* **Work to be completed**
In the entries below, find the lines with the word "react" and copy them.
........
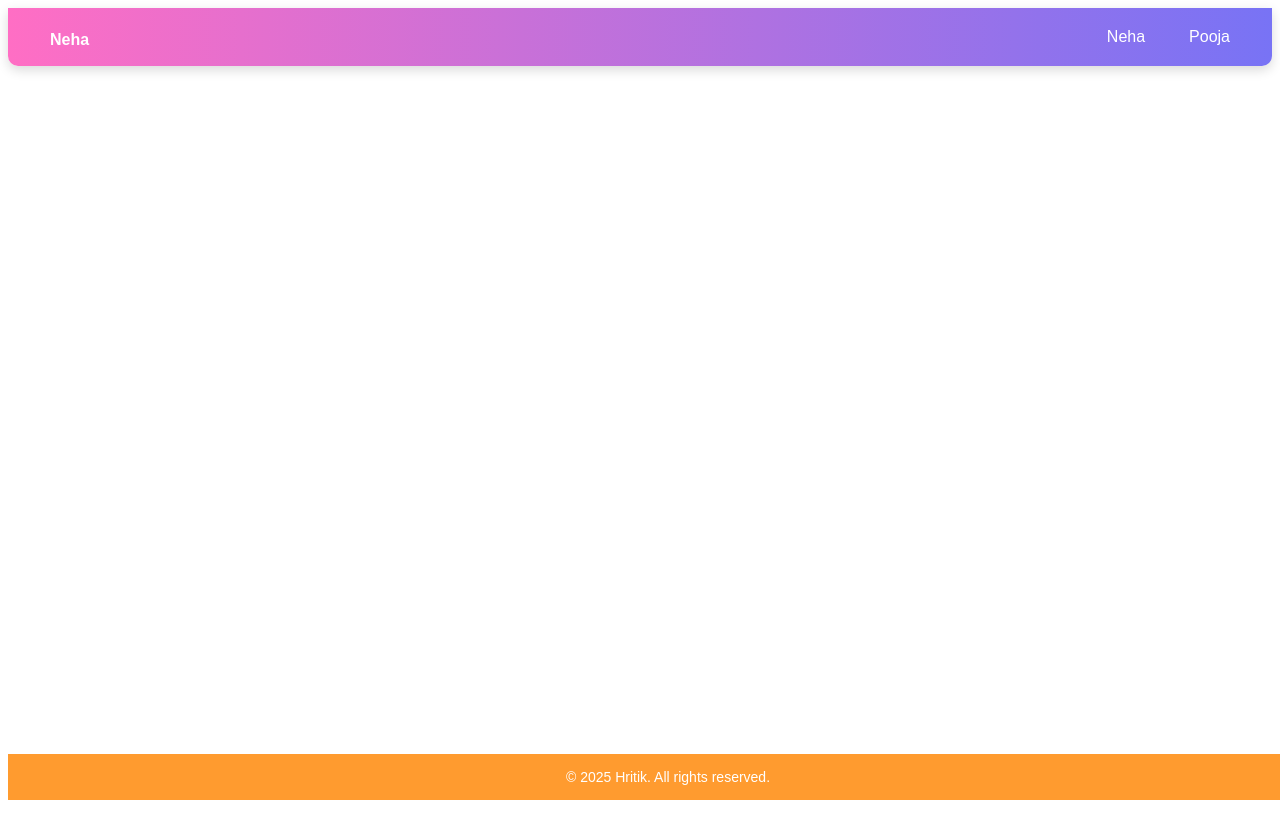
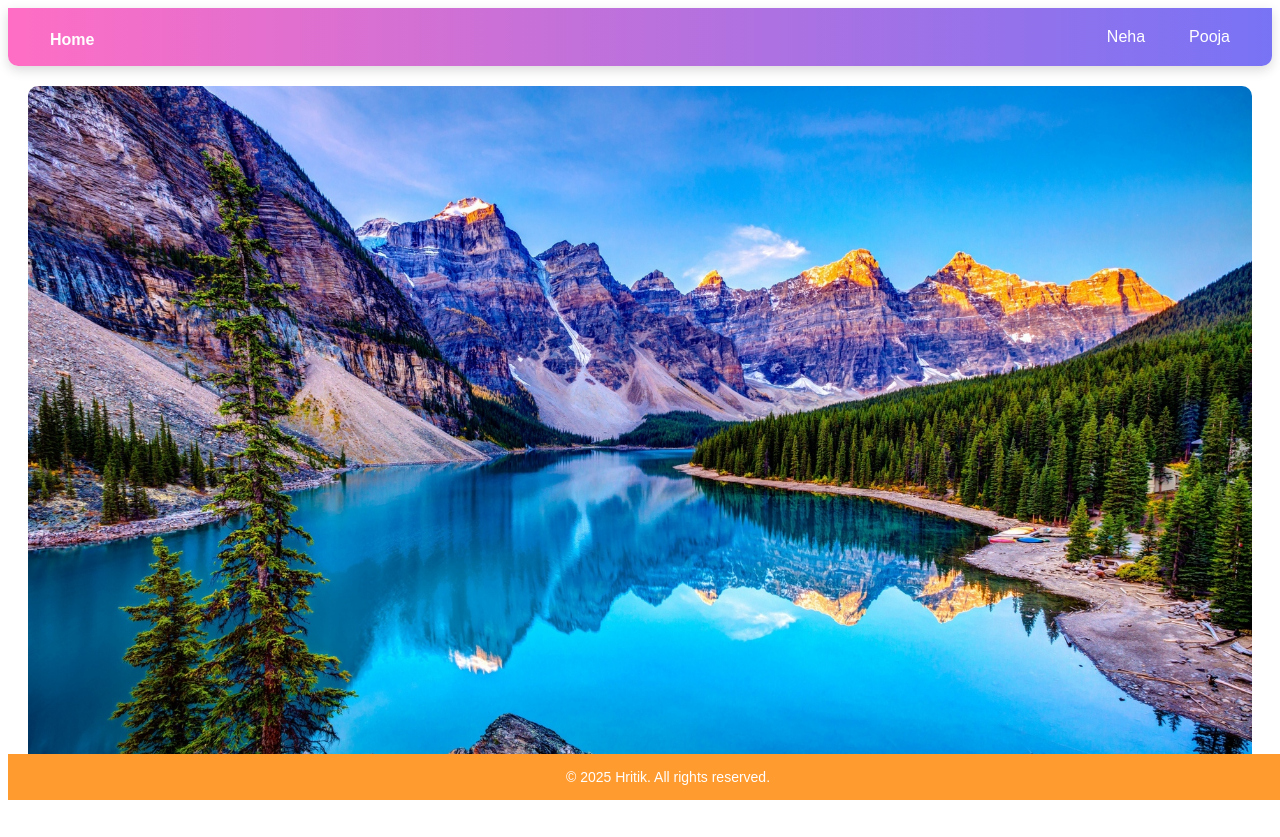
Before and after one commit to Hritikdev24/react-auto-deploy, a React (Create React App) app: page /#/ in a window 1280 px wide. Before the commit the page ends 816 px from the top, so only its background shows below. Built offline with nearby package versions, Linux system fonts and the light colour scheme.

Commit message:
home banner added

```diff
--- a/src/App.js
+++ b/src/App.js
@@ -1,24 +1,26 @@
 import React, { Suspense, lazy } from "react";
-import { BrowserRouter, Routes, Route,HashRouter } from "react-router-dom";
+import { BrowserRouter, Routes, Route, HashRouter } from "react-router-dom";
 import Main from "./pages/main/Main";
 import Skeleton from "./pages/skeleton";
+import DefaultGallery from "./pages/default/Default";
 // Lazy load the gallery components
 const Neha = lazy(() => import("./pages/neha/Neha"));
 const Pooja = lazy(() => import("./pages/pooja/Pooja"));
 
 function App() {
   return (
-
-      <HashRouter>
+    <HashRouter>
       <Routes>
         {/* Default root route */}
-        <Route path="/" element={<Main />} />
-        <Route path="/main" element={<Main />}>
+
+        <Route path="/" element={<Main />}>
+          <Route index element={<DefaultGallery />} />
+
           {/* Nested routes with lazy loading */}
           <Route
             path="neha"
             element={
-              <Suspense fallback={<Skeleton  count={10}/>}>
+              <Suspense fallback={<Skeleton count={10} />}>
                 <Neha />
               </Suspense>
             }
@@ -26,15 +28,20 @@ function App() {
           <Route
             path="pooja"
             element={
-              <Suspense fallback={<div><Skeleton  count={10}/></div>}>
+              <Suspense
+                fallback={
+                  <div>
+                    <Skeleton count={10} />
+                  </div>
+                }
+              >
                 <Pooja />
               </Suspense>
             }
           />
         </Route>
       </Routes>
-      </HashRouter>
-
+    </HashRouter>
   );
 }
 
--- /dev/null
+++ b/src/pages/default/Default.jsx
@@ -0,0 +1,16 @@
+import React from "react";
+
+const DefaultGallery = () => {
+  return (
+    <div style={{ textAlign: "center" , marginBottom:"30px" }}>
+      <img
+        src="./nature.jpg"
+        alt="Default placeholder"
+        style={{ maxWidth: "100%", borderRadius: "10px" }}
+      />
+
+    </div>
+  );
+};
+
+export default DefaultGallery;
--- a/src/pages/header/Header.jsx
+++ b/src/pages/header/Header.jsx
@@ -31,12 +31,12 @@ const Header = () => {
           onMouseEnter={(e) => (e.currentTarget.style.background = "rgba(255,255,255,0.2)")}
           onMouseLeave={(e) => (e.currentTarget.style.background = "transparent")}
         >
-          Neha
+          Home
         </Link>
       </div>
       <nav style={{ display: "flex", gap: "20px" }}>
         <Link
-          to="/main/neha"
+          to="/neha"
           style={{
             color: "#fff",
             textDecoration: "none",
@@ -51,7 +51,7 @@ const Header = () => {
           Neha
         </Link>
         <Link
-          to="/main/pooja"
+          to="/pooja"
           style={{
             color: "#fff",
             textDecoration: "none",
```
Also changed, not shown: public/nature.jpg (added).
........
* **Response box**
Before and after one commit to Hritikdev24/react-auto-deploy, a React (Create React App) app: page /#/ in a window 1280 px wide. Before the commit the page ends 816 px from the top, so only its background shows below. Built offline with nearby package versions, Linux system fonts and the light colour scheme.
 import React, { Suspense, lazy } from "react";
-import { BrowserRouter, Routes, Route,HashRouter } from "react-router-dom";
+import { BrowserRouter, Routes, Route, HashRouter } from "react-router-dom";
+import React from "react";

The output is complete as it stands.